Since
beginning this site, I have had contact with a few professional
educators who express skepticism over these ideas and concern about the
message conveyed to parents. I've accumulated some comments here that
address these concerns.

This
site originated as a help for homeschool families struggling in the
area of math motivation in teaching their children. Many have used
sound curriculum but have struggled to help their children learn, or
have wanted their children to come away with more of a positive
experience in math than they themselves did.

I
do not focus on curriculum because there are oodles of curriculum sites
out there. At some point I may accumulate years of curriculum comments
from homeschool parents into a page here, but that is a tricky
business, because I feel curriculum success is less a factor of what is
used, and more related to how it is used. Curriculum switching is a
commonly attempted strategy for math learning problems, and sometimes
works, but often provides only a temporary relief.

So
the focus here has been on ways to enrich the math environment in ways
to facilitate easier learning and accomodate many different learning
styles in ways that cannot be as easily accomplished in a classroom.
Many of these ideas can be used by parents with children in school, my
own children have participated in classroom settings at various times,
and I use these same methods to supplement their more traditional
instruction on their class days.

Much discussion occurs on the LivingMathForum list
that relates to how to weave living math materials, methods and ideas
with curriculum, and vice versa for families that have used
unschooling, Waldorf or other methods that are heavily activity based
and not curriculum dependent. This discussion provides balance and
perspective.

One
more interesting observation made by a member of the list is that many
"mathy" people weave math into their daily lives and the lives of their
children very naturally, almost without thinking about it. This is an
area that many parent educators struggle with, particularly as the
majority are women who learned math traditionally, and know no other
way to see or teach math. Knowing how to "talk math" naturally is not
something easily taught or explained. Math oriented people often do not see how difficult this is, and can intimidate
non-math oriented individuals with the ease they experience.

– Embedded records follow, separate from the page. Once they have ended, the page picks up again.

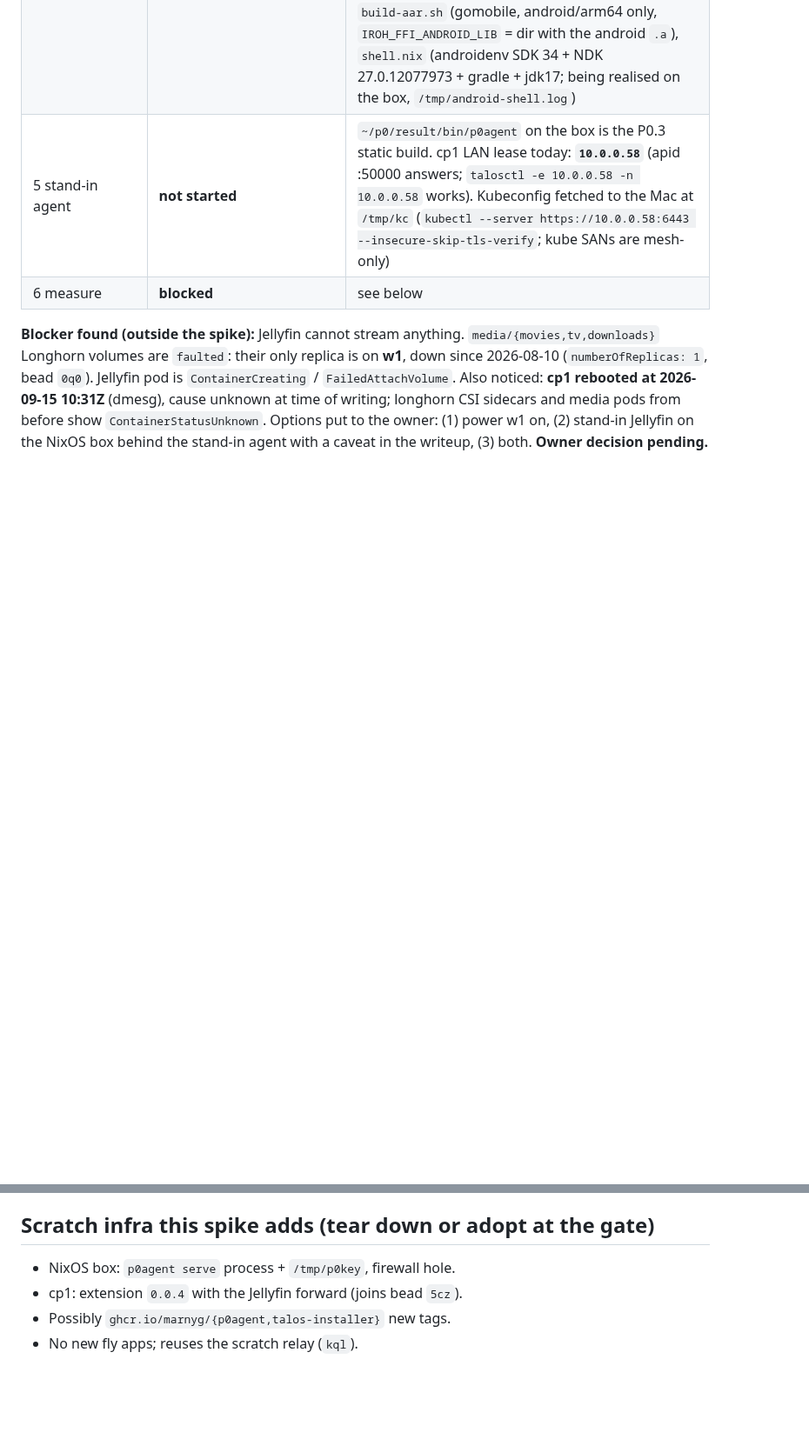
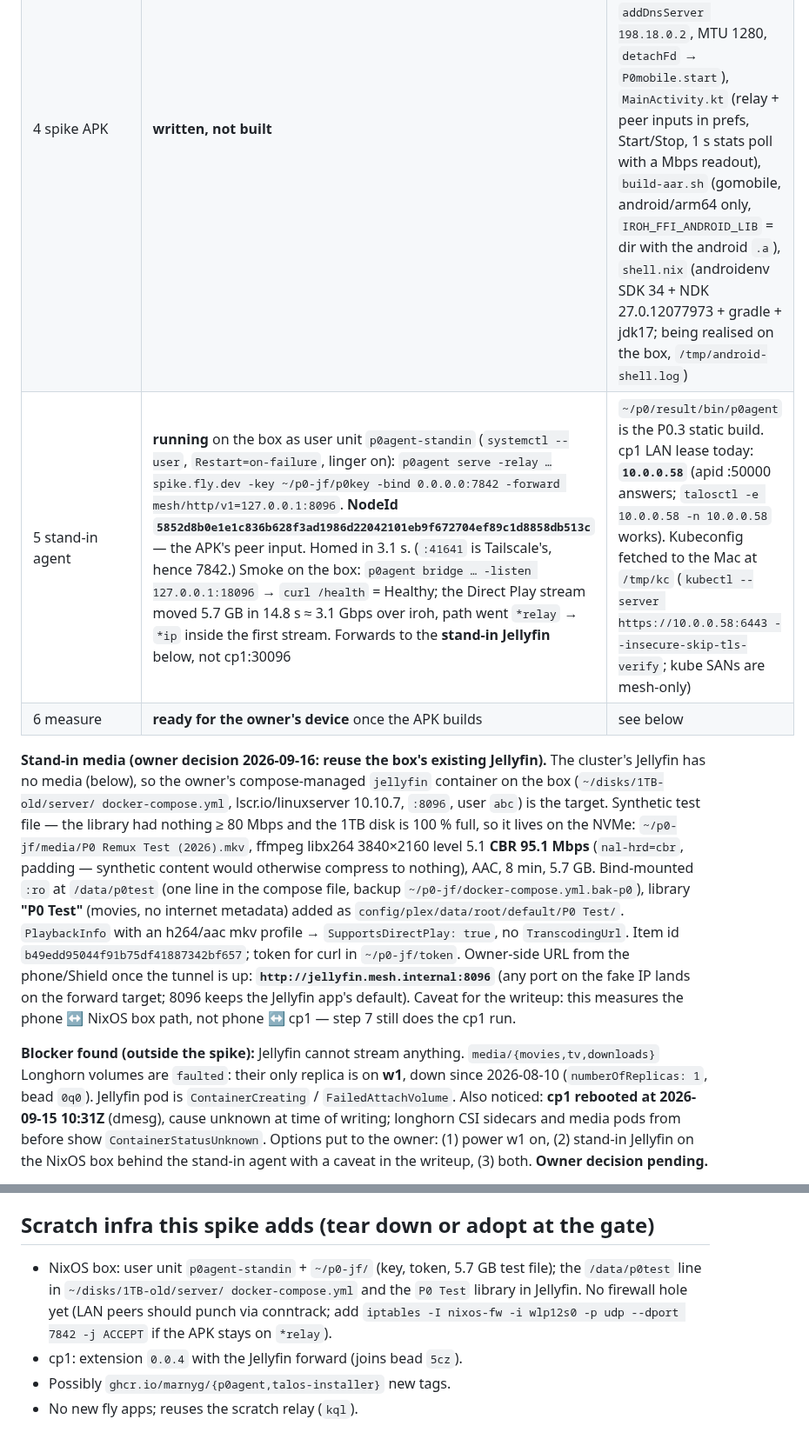
Before and after one commit to marnyg/talos-config, a Markdown page: docs/mesh-v3-p0.2-android.md, 2 parts joined by grey strips. Shown at 87% size. Rendered like a GitHub page; blank space fills up the shorter version.

Commit message:
P0.2 progress: stand-in Jellyfin (95 Mbps CBR test file, Direct Play) + stand-in p0agent on the box, smoke 3.1 Gbps over iroh

```diff
--- a/docs/mesh-v3-p0.2-android.md
+++ b/docs/mesh-v3-p0.2-android.md
@@ -192,8 +192,28 @@ Branch `spike/mesh-v3-p0.2` (pushed). Bead `359.1.2` in_progress.
 | 2 gomobile package | **written, compiles** on linux/amd64 against the native lib (`go vet` + `go build` clean on the box); not yet bound for android | `iroh-go/mobile/` (own module `…/iroh-go/mobile`, `replace ../`): `tunnel.go` (Start/Stop/StatsJSON, one iroh connection with redial, per-flow `OpenBi` + p0agent's `pipe`), `netstack.go`, `dns.go`. `iroh-go/iroh/link_android.go` adds `-llog -ldl -lm` for GOOS=android |
 | 3 netstack + fake IP | **written** | gvisor `fdbased` on the fd, promiscuous + spoofing NIC, default route, `tcp.NewForwarder` → `handleTCP`, `udp.NewForwarder` on :53 only → `fakeDNS`. Fake plan: tun `198.18.0.1`, resolver `198.18.0.2`, names from `198.18.1.0` up; `*.mesh.internal` A → fake IP, AAAA → empty NOERROR, other names → underlay via `SocketProtector`-protected socket. TCP rcv/snd buffers 1 MiB default / 4 MiB max, SACK, moderate-rcvbuf on |
 | 4 spike APK | **written, not built** | `iroh-go/android-p0/` (`dev.marnyg.p0mesh`): `P0VpnService.kt` (`addAddress 198.18.0.1/32`, `addRoute 198.18.0.0/15`, `addDnsServer 198.18.0.2`, MTU 1280, `detachFd` → `P0mobile.start`), `MainActivity.kt` (relay + peer inputs in prefs, Start/Stop, 1 s stats poll with a Mbps readout), `build-aar.sh` (gomobile, android/arm64 only, `IROH_FFI_ANDROID_LIB` = dir with the android `.a`), `shell.nix` (androidenv SDK 34 + NDK 27.0.12077973 + gradle + jdk17; being realised on the box, `/tmp/android-shell.log`) |
-| 5 stand-in agent | **not started** | `~/p0/result/bin/p0agent` on the box is the P0.3 static build. cp1 LAN lease today: **`10.0.0.58`** (apid :50000 answers; `talosctl -e 10.0.0.58 -n 10.0.0.58` works). Kubeconfig fetched to the Mac at `/tmp/kc` (`kubectl --server https://10.0.0.58:6443 --insecure-skip-tls-verify`; kube SANs are mesh-only) |
-| 6 measure | **blocked** | see below |
+| 5 stand-in agent | **running** on the box as user unit `p0agent-standin` (`systemctl --user`, `Restart=on-failure`, linger on): `p0agent serve -relay …spike.fly.dev -key ~/p0-jf/p0key -bind 0.0.0.0:7842 -forward mesh/http/v1=127.0.0.1:8096`. **NodeId `5852d8b0e1e1c836b628f3ad1986d22042101eb9f672704ef89c1d8858db513c`** — the APK's peer input. Homed in 3.1 s. (`:41641` is Tailscale's, hence 7842.) Smoke on the box: `p0agent bridge … -listen 127.0.0.1:18096` → `curl /health` = Healthy; the Direct Play stream moved 5.7 GB in 14.8 s ≈ 3.1 Gbps over iroh, path went `*relay` → `*ip` inside the first stream. Forwards to the **stand-in Jellyfin** below, not cp1:30096 | `~/p0/result/bin/p0agent` is the P0.3 static build. cp1 LAN lease today: **`10.0.0.58`** (apid :50000 answers; `talosctl -e 10.0.0.58 -n 10.0.0.58` works). Kubeconfig fetched to the Mac at `/tmp/kc` (`kubectl --server https://10.0.0.58:6443 --insecure-skip-tls-verify`; kube SANs are mesh-only) |
+| 6 measure | **ready for the owner's device** once the APK builds | see below |
+
+**Stand-in media (owner decision 2026-09-16: reuse the box's existing
+Jellyfin).** The cluster's Jellyfin has no media (below), so the owner's
+compose-managed `jellyfin` container on the box (`~/disks/1TB-old/server/
+docker-compose.yml`, lscr.io/linuxserver 10.10.7, `:8096`, user `abc`)
+is the target. Synthetic test file — the library had nothing ≥ 80 Mbps
+and the 1TB disk is 100 % full, so it lives on the NVMe:
+`~/p0-jf/media/P0 Remux Test (2026).mkv`, ffmpeg libx264 3840×2160
+level 5.1 **CBR 95.1 Mbps** (`nal-hrd=cbr`, padding — synthetic content
+would otherwise compress to nothing), AAC, 8 min, 5.7 GB. Bind-mounted
+`:ro` at `/data/p0test` (one line in the compose file, backup
+`~/p0-jf/docker-compose.yml.bak-p0`), library **"P0 Test"** (movies, no
+internet metadata) added as `config/plex/data/root/default/P0 Test/`.
+`PlaybackInfo` with an h264/aac mkv profile → `SupportsDirectPlay: true`,
+no `TranscodingUrl`. Item id `b49edd95044f91b75df41887342bf657`; token
+for curl in `~/p0-jf/token`. Owner-side URL from the phone/Shield once
+the tunnel is up: **`http://jellyfin.mesh.internal:8096`** (any port on
+the fake IP lands on the forward target; 8096 keeps the Jellyfin app's
+default). Caveat for the writeup: this measures the phone ↔ NixOS box
+path, not phone ↔ cp1 — step 7 still does the cp1 run.
 
 **Blocker found (outside the spike):** Jellyfin cannot stream anything.
 `media/{movies,tv,downloads}` Longhorn volumes are `faulted`: their only
@@ -214,7 +234,12 @@ once media is decided.
 
 ## Scratch infra this spike adds (tear down or adopt at the gate)
 
-- NixOS box: `p0agent serve` process + `/tmp/p0key`, firewall hole.
+- NixOS box: user unit `p0agent-standin` + `~/p0-jf/` (key, token, 5.7 GB
+  test file); the `/data/p0test` line in `~/disks/1TB-old/server/
+  docker-compose.yml` and the `P0 Test` library in Jellyfin. No firewall
+  hole yet (LAN peers should punch via conntrack; add
+  `iptables -I nixos-fw -i wlp12s0 -p udp --dport 7842 -j ACCEPT` if the
+  APK stays on `*relay`).
 - cp1: extension `0.0.4` with the Jellyfin forward (joins bead `5cz`).
 - Possibly `ghcr.io/marnyg/{p0agent,talos-installer}` new tags.
 - No new fly apps; reuses the scratch relay (`kql`).
```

Much
of the information here is geared toward helping parents become more
comfortable with math themselves, to self educate just as they would
brush up on English grammar or American History if they are teaching
their children these subjects, without feeling intimidated over having
to brush up on mathematics terms and ideas that may never have been
learned well to begin with.

I
hope that helps clarify the purpose of this site, and provide a basis
or perspective from which much of the information provided here is
coming from.

Julie Brennan

November, 2005